Following on from the wonderful Blu-ray releases of Kotoko, the first two Tetsuo films, Tokyo Fist and Bullet Ballet, Third Window Films continues its fruitful relationship with cult Japanese filmmaker Shin’ya Tsukamoto with a high-definition remaster of his erotically charged reverie A Snake of June.
Set during the incessant downpour of Japan’s rainy season, and cast in an oppressive, yet somewhat sensual, blue-tinted monochrome hue (an aspect of the film that has received a poor showing in previous home video releases), A Snake of June is a revitalised reworking of Tsukamoto’s typical story dynamic, which revolves around a couple’s status quo being disrupted by a strange interloper. Rinko (Asuka Kurosawa), a counsellor for a hospital’s mental health call centre, is in an amicable although distant marriage with Shigehiko (novelist and occasional actor Yûji Kôtari), an overweight, balding salaryman who is more interested in obsessively scrubbing the floors and sinks of their angular apartment than in intimacy. Behaving more like good friends than lovers, they often find themselves sleeping separately. Rinko’s private acts of secret self-pleasure are caught on camera by Iguchi (played by Tsukamoto himself), a cancer sufferer who had once phoned Rinko’s call centre with thoughts of suicide.

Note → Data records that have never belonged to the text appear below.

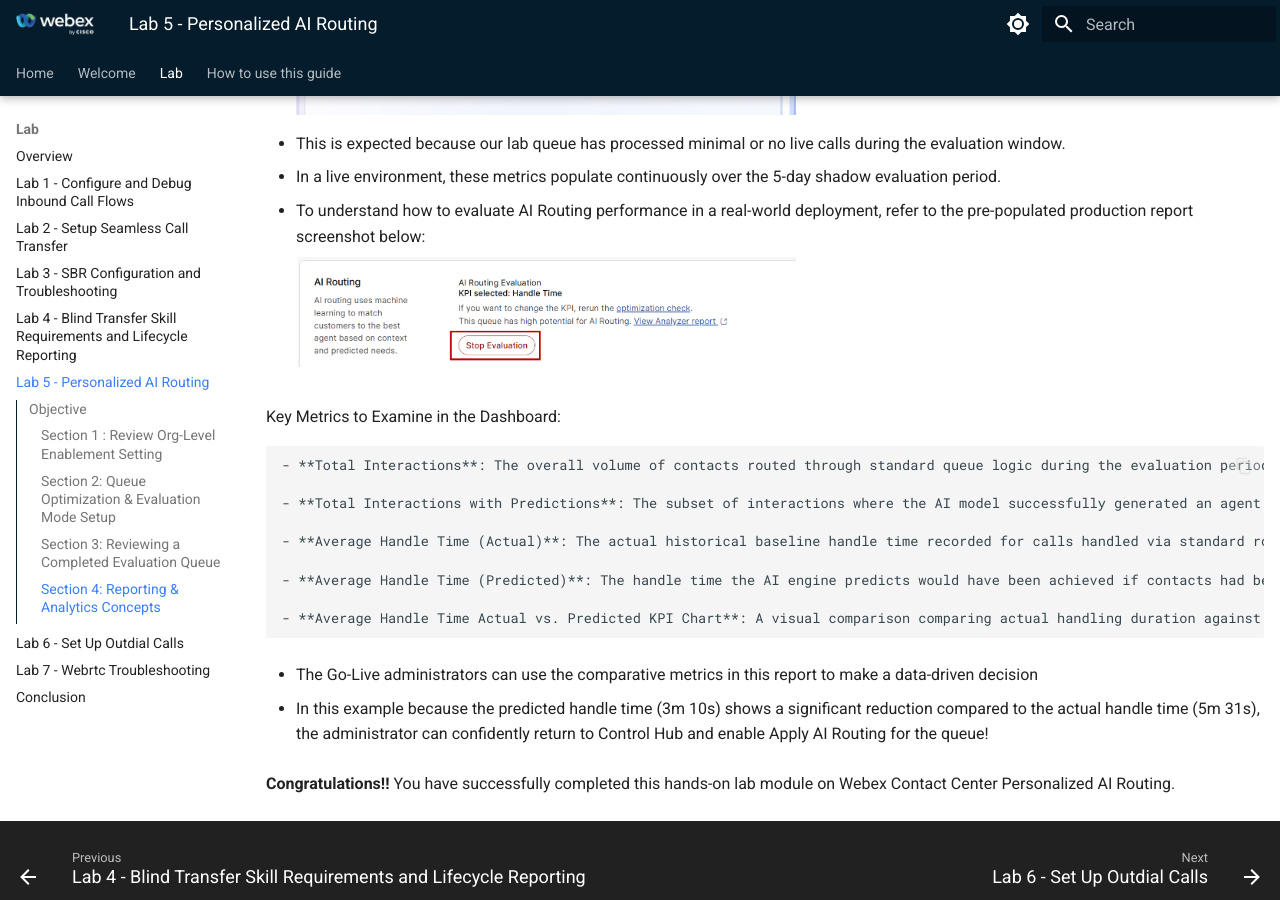
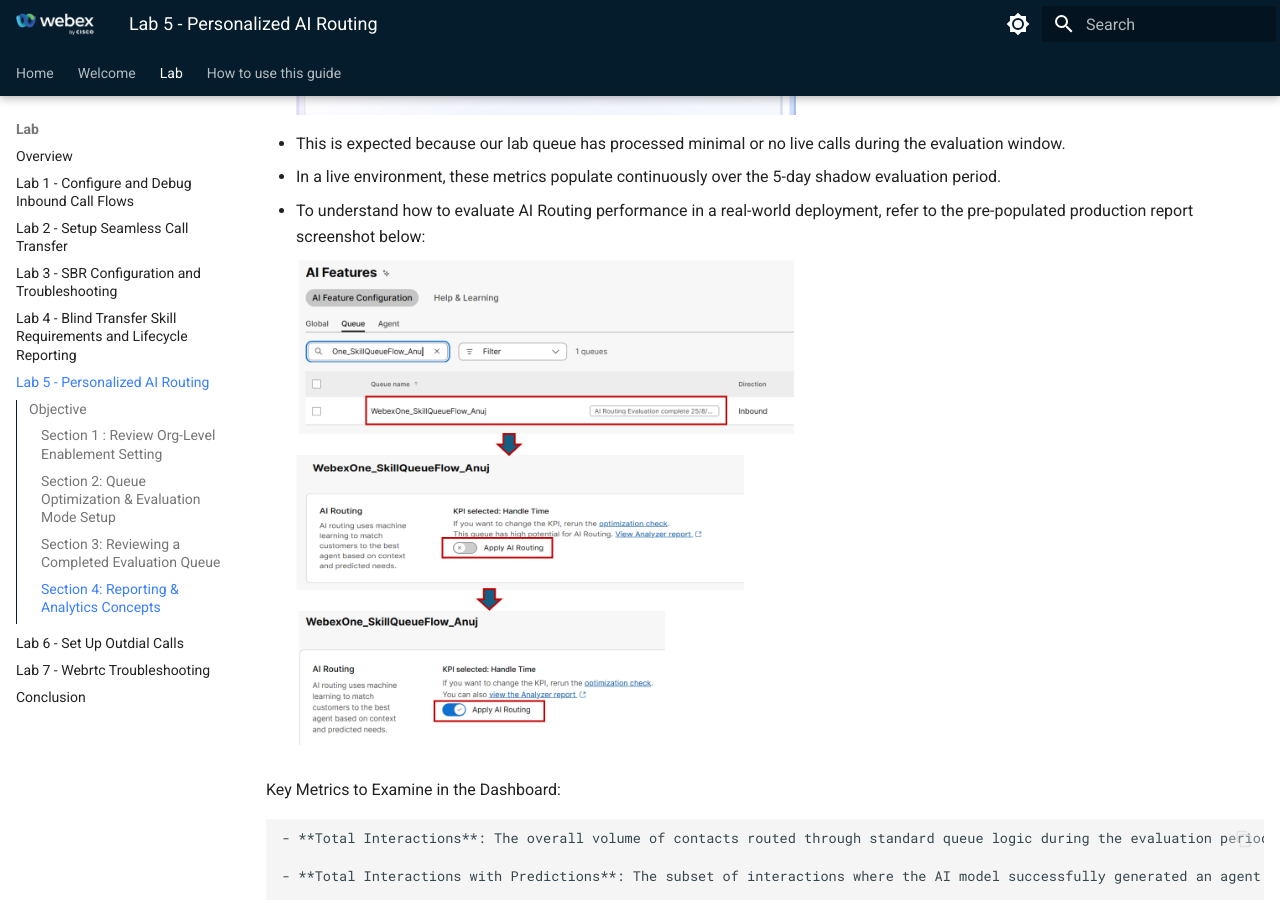
Before and after one commit to WebexCC-SA/LAB-21177, an MkDocs documentation site: the page built from docs/Excercise5.md, in a window 1280 px wide and 900 px high, scrolled down 3789 px. Built offline with MkDocs 1.6.1 and Material for MkDocs 9.7.7, drawn with Linux system fonts in a browser that asks for light colours.

Commit message:
Update Excercise5.md

```diff
--- a/docs/Excercise5.md
+++ b/docs/Excercise5.md
@@ -121,7 +121,7 @@
 
 - To understand how to evaluate AI Routing performance in a real-world deployment, refer to the pre-populated production report screenshot below:
 
-      ![Nav](./assets/21177_Excercise5_3.png){ width="500" }
+      ![Nav](./assets/21177_Excercise5_4.2.png){ width="500" }
 
 Key Metrics to Examine in the Dashboard:
 
```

To thank Rinko for convincing him to live, Iguchi wants to return the favour by getting Rinko to open up and fully embrace her sexual curiosity, as evidenced by his voyeurism, and offers the negatives on the condition that she completes a set of public sexual tasks. Wanting to keep the scandal a secret from Shigehiko, Rinko reluctantly goes along with Iguchi’s strange form of blackmailing. What follows is a journey of carnal reawakening, for both husband and wife.
Upon cursory inspection, Tsukamoto appears to be channelling the tropes of Japan’s long-running and not always illustrious pinku eiga (softcore sex films) industry, where sexual blackmail, public humiliation and frigid women overcoming their inhibitions are common sights. Yet, despite its subject matter, this is not exploitation but a Tsukamoto film through and through, and it is as considered and thoughtful as any of his gems from the 1990s. What’s particularly refreshing is that it feels in A Snake of June that Tsukamoto finally feels comfortable with dealing with themes of carnality, desire and the flesh in a way that is both candid and honest. He had definitely been courting these ideas for a while. Tetsuo was just as much about erupting sexual impulse as it was about erupting scrap metal, and trichotomic sexual mind games were central to Tokyo Fist and the lamentably underseen Gemini (1999). But with A Snake of June, the metal transformations, the hyperbolic bruises and the colourful dirt and rags are shed, revealing a body that is pure.
Granted, some of Tsukamoto’s fetishistic undertones do remain. The flexible, snake-like metal phallus that dances out from Iguchi’s cancerous stomach is a very deliberate callback to Tetsuo’s nightmare sequence of emasculation and sodomy. A scene where Shigehiko finds himself attending a sex-snuff show where the audience members are bound and forced to watch through a funnelled peephole over the face is an equally surreal highlight. But there is a sense of a greater thesis at work, with Tsukamoto dedicating time to both sides of the relationship’s reawakening – as demonstrated by the use of Mars and Venus gender symbols to apportion the narrative – although Rinko’s perspective ultimately wins out.
Speaking of perspective, Tsukamoto ensures that we adopt the role of voyeur as well by shooting on long lenses, isolating characters within the film’s antiquated 1.33:1 framing ratio, catching the glances of anonymous passers-by, and often having the camera peek from around corners, over walls and through windows. It reinforces the idea of the camera as a tool for penetration, both penetration of privacy and in a more sexual sense, as a taker of nude photographs philosophises at the film’s start: ‘A small camera won’t do. It has to be a big one with a flash. Otherwise you can’t make her come.’ This is put into practice later on when a horny Rinko poses and masturbates in the rain, while Iguchi, armed with a big-lensed camera, snaps away. The light from the flash gun whips across her bare flesh in volleys of ecstasy; the tinted downpour cleansing her of her fears. Tsukamoto shoots and cuts the scene like an instance of passionate lovemaking, with even Iguchi slumped back in his car after the shoot, as if spent; his use of a small, flash-less camera afterwards resembles a moment of post-coital tenderness.
A Snake of June is certainly a blue movie in more ways than one, but those looking for a no-nonsense skin flick may be disappointed. The film is a far more subtle affair, largely eschewing the show-stopping propulsion or overwrought angst that has characterised earlier Tsukamoto work, yet still intense in its own way, with a pleasant dash of mechanical weirdness. It may not be as well-known as his 1990s work, but A Snake of June shows Tsukamoto at the height of his authorial powers.
Watch the trailer: